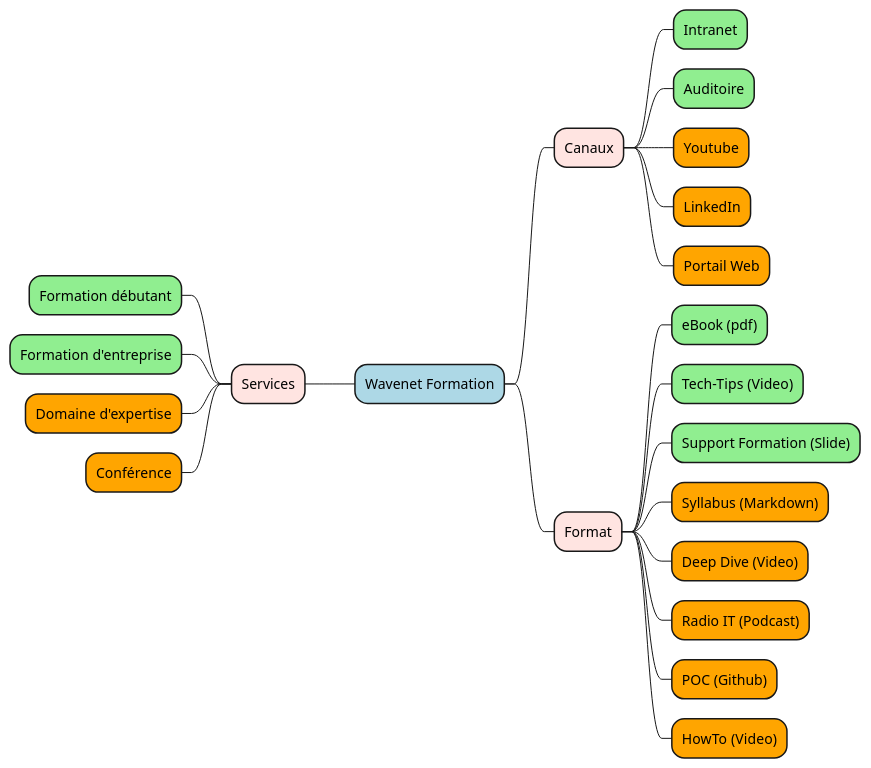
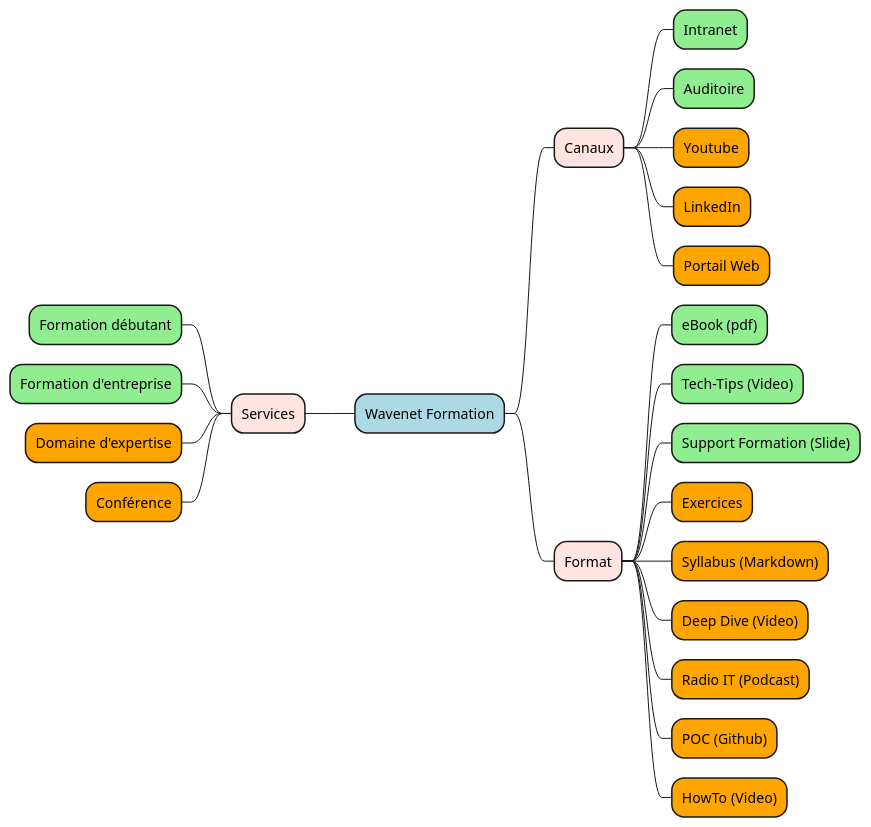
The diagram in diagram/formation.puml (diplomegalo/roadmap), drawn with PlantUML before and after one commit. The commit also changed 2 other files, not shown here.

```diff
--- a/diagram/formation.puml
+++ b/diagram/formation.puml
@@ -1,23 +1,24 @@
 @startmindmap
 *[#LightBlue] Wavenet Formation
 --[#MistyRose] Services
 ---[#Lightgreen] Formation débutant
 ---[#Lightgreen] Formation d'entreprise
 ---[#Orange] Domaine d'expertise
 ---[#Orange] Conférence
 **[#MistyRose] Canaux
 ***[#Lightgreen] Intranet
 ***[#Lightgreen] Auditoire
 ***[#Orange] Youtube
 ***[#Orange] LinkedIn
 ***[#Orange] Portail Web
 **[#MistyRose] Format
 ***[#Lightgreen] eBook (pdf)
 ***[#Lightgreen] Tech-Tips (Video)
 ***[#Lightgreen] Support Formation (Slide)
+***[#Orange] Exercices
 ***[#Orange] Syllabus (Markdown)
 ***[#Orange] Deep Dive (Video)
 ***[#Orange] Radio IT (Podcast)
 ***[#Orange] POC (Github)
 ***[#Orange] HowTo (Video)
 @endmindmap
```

- **Your task**: With the pictures removed, copy the data above word for word.

- **Output**:
The diagram in diagram/formation.puml (diplomegalo/roadmap), drawn with PlantUML before and after one commit. The commit also changed 2 other files, not shown here.

```diff
--- a/diagram/formation.puml
+++ b/diagram/formation.puml
@@ -1,23 +1,24 @@
 @startmindmap
 *[#LightBlue] Wavenet Formation
 --[#MistyRose] Services
 ---[#Lightgreen] Formation débutant
 ---[#Lightgreen] Formation d'entreprise
 ---[#Orange] Domaine d'expertise
 ---[#Orange] Conférence
 **[#MistyRose] Canaux
 ***[#Lightgreen] Intranet
 ***[#Lightgreen] Auditoire
 ***[#Orange] Youtube
 ***[#Orange] LinkedIn
 ***[#Orange] Portail Web
 **[#MistyRose] Format
 ***[#Lightgreen] eBook (pdf)
 ***[#Lightgreen] Tech-Tips (Video)
 ***[#Lightgreen] Support Formation (Slide)
+***[#Orange] Exercices
 ***[#Orange] Syllabus (Markdown)
 ***[#Orange] Deep Dive (Video)
 ***[#Orange] Radio IT (Podcast)
 ***[#Orange] POC (Github)
 ***[#Orange] HowTo (Video)
 @endmindmap
```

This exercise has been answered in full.